My book Coaching 101 lays out the basic structure of a coaching relationship. It assumes a formalized coaching relationship with a beginning, a middle, and an end. However, you can also use coaching in your ministry in less formal ways– just as a way of relating and interacting. Think of it as a “coaching moment” instead of a “coaching relationship.”
For example, take the time to listen to a ministry colleague when they’re facing an obstacle. When one of your volunteers comes to you with a problem, ask a question rather than providing a solution. In essence– act like a coach in your day-to-day life and ministry.

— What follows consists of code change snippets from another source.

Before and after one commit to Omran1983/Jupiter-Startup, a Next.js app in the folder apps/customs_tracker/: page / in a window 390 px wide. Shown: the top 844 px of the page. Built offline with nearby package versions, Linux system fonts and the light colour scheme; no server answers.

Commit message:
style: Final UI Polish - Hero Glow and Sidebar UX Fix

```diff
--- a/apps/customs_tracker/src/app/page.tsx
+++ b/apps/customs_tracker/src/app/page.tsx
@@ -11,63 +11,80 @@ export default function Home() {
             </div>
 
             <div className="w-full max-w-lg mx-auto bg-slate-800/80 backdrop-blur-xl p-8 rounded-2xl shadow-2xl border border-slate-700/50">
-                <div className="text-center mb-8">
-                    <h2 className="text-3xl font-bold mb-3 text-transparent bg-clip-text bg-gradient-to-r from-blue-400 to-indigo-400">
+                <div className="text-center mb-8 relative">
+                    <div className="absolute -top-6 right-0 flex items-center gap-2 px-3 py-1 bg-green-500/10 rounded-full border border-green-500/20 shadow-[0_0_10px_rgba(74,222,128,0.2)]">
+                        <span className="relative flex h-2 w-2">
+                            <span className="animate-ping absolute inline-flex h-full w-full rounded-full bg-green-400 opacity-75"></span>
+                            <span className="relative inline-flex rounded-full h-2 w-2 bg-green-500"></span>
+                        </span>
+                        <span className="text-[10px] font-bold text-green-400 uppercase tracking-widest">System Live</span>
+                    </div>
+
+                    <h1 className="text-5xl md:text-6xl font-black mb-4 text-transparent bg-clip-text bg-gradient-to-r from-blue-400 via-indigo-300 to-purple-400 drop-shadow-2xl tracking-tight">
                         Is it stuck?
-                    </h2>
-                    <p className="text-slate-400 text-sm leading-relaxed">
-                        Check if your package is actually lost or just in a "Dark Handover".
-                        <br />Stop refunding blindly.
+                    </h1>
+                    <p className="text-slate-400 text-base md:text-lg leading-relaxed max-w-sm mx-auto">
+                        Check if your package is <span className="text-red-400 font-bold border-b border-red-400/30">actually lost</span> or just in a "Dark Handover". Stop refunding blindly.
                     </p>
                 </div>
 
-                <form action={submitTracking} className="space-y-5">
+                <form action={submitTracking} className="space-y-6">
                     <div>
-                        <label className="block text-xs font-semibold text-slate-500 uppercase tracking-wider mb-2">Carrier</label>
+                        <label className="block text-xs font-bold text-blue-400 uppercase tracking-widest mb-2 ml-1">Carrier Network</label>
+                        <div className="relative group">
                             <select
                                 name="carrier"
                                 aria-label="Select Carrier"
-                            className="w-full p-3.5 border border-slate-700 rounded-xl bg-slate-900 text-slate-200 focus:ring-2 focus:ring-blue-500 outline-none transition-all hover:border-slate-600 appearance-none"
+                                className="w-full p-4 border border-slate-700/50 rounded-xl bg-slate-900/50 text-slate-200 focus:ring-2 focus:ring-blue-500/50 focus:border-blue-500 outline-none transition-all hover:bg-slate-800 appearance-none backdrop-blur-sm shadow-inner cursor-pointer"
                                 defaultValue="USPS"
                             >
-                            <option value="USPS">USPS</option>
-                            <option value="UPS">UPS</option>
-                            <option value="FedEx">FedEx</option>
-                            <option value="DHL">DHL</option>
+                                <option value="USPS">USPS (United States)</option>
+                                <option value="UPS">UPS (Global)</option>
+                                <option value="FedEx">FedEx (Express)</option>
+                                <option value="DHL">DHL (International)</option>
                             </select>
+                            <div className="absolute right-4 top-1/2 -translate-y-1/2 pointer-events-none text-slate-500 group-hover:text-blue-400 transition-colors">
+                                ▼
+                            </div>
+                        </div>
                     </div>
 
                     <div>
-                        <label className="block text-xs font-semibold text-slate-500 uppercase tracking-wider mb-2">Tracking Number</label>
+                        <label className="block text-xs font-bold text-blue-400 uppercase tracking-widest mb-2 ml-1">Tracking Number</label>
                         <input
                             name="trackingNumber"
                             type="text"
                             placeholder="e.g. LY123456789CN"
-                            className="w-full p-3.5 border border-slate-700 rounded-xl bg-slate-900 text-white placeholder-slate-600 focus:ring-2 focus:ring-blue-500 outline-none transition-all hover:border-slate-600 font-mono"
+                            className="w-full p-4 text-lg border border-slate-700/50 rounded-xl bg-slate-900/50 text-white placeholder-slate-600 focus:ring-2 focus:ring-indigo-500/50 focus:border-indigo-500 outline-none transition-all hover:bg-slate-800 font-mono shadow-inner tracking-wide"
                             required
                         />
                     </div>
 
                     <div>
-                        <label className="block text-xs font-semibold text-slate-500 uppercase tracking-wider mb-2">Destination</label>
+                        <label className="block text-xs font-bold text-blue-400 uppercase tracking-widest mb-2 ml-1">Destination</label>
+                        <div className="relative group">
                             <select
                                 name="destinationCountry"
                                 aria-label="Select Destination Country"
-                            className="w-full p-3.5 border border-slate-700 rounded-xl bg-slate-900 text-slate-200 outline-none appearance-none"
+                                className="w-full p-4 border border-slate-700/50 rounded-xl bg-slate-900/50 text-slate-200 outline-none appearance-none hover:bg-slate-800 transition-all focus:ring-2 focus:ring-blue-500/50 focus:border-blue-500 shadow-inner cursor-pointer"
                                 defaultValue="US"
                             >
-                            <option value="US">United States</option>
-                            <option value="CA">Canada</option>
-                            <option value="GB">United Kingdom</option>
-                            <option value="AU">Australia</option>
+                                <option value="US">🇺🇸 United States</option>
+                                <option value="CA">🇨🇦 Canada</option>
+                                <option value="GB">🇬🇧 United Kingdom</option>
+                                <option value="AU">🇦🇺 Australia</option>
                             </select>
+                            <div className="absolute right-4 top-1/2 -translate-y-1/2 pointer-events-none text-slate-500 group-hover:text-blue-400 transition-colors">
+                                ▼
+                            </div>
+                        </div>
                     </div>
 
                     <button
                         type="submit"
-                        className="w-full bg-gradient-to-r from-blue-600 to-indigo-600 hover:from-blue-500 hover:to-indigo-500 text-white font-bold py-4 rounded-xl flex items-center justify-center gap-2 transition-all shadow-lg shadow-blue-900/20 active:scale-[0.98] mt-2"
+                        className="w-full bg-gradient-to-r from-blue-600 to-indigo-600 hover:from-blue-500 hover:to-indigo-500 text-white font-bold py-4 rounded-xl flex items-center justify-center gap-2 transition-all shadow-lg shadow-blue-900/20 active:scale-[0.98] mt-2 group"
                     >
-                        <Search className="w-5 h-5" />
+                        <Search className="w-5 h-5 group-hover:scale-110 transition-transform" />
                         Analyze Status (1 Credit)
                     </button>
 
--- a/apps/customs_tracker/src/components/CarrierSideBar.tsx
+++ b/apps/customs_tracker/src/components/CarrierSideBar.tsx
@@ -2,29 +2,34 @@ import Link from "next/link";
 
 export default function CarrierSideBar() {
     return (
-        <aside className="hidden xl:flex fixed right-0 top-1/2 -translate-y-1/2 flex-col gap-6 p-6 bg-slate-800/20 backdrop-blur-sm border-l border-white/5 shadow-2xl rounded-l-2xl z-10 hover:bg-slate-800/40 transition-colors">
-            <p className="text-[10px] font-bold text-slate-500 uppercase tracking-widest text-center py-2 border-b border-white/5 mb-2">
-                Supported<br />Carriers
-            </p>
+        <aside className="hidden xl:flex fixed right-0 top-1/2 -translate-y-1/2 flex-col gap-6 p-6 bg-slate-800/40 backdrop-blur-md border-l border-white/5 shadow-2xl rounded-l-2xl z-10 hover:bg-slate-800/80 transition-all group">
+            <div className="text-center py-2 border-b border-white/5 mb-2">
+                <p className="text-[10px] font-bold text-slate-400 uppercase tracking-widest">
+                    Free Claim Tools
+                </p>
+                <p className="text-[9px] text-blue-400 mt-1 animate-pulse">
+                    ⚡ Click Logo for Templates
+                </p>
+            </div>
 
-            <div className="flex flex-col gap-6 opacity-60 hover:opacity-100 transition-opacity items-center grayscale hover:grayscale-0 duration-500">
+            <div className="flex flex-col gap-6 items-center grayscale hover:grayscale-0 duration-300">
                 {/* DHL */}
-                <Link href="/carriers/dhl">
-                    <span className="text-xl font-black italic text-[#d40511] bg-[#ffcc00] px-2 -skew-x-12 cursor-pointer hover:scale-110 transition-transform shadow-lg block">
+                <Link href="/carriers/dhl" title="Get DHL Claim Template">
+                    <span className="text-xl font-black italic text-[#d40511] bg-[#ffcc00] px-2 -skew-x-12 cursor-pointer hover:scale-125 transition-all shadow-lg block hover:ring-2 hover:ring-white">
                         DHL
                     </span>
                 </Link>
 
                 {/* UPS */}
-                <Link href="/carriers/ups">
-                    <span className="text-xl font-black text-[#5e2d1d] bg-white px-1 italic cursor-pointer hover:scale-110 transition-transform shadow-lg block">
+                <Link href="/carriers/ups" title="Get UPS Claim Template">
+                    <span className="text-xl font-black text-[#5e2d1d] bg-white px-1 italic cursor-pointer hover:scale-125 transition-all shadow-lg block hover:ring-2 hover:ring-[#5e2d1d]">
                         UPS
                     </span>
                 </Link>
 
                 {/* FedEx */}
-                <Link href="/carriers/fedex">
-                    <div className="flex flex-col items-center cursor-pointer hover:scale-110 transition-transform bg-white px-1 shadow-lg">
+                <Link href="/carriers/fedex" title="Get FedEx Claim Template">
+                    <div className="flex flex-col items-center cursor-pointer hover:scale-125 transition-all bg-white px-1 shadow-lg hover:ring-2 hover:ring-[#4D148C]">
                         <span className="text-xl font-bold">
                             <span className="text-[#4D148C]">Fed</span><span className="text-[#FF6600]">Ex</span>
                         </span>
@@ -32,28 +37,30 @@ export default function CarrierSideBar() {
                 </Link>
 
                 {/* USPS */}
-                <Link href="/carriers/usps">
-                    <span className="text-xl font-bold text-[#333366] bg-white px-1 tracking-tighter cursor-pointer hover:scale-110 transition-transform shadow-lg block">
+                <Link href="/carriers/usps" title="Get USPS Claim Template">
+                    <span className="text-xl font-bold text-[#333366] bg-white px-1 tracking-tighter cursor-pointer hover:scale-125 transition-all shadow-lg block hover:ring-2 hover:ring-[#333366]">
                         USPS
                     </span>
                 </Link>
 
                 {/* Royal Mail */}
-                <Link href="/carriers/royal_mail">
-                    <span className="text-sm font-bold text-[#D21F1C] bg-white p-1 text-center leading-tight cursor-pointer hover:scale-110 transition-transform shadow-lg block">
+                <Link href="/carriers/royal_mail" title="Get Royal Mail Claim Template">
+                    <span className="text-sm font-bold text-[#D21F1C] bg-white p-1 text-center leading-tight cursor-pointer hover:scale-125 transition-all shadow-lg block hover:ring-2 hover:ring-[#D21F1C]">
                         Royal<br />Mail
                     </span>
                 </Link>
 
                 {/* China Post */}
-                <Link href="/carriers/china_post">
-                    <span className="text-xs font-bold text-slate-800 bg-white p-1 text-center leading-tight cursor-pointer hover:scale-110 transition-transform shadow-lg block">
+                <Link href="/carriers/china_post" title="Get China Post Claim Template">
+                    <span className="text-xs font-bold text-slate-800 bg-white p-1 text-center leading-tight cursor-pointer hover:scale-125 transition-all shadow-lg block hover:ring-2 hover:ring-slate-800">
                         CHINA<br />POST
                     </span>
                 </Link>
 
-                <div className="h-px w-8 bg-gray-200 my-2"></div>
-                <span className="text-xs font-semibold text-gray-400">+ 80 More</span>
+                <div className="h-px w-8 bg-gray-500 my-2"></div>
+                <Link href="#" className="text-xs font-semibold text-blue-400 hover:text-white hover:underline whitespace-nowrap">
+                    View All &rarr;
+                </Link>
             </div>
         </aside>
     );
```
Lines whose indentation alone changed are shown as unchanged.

You can use coaching skills quite effectively in normal day-to-day interactions. It’s less structured and more spontaneous… but still makes a significant difference. Try it for a week and see how it goes.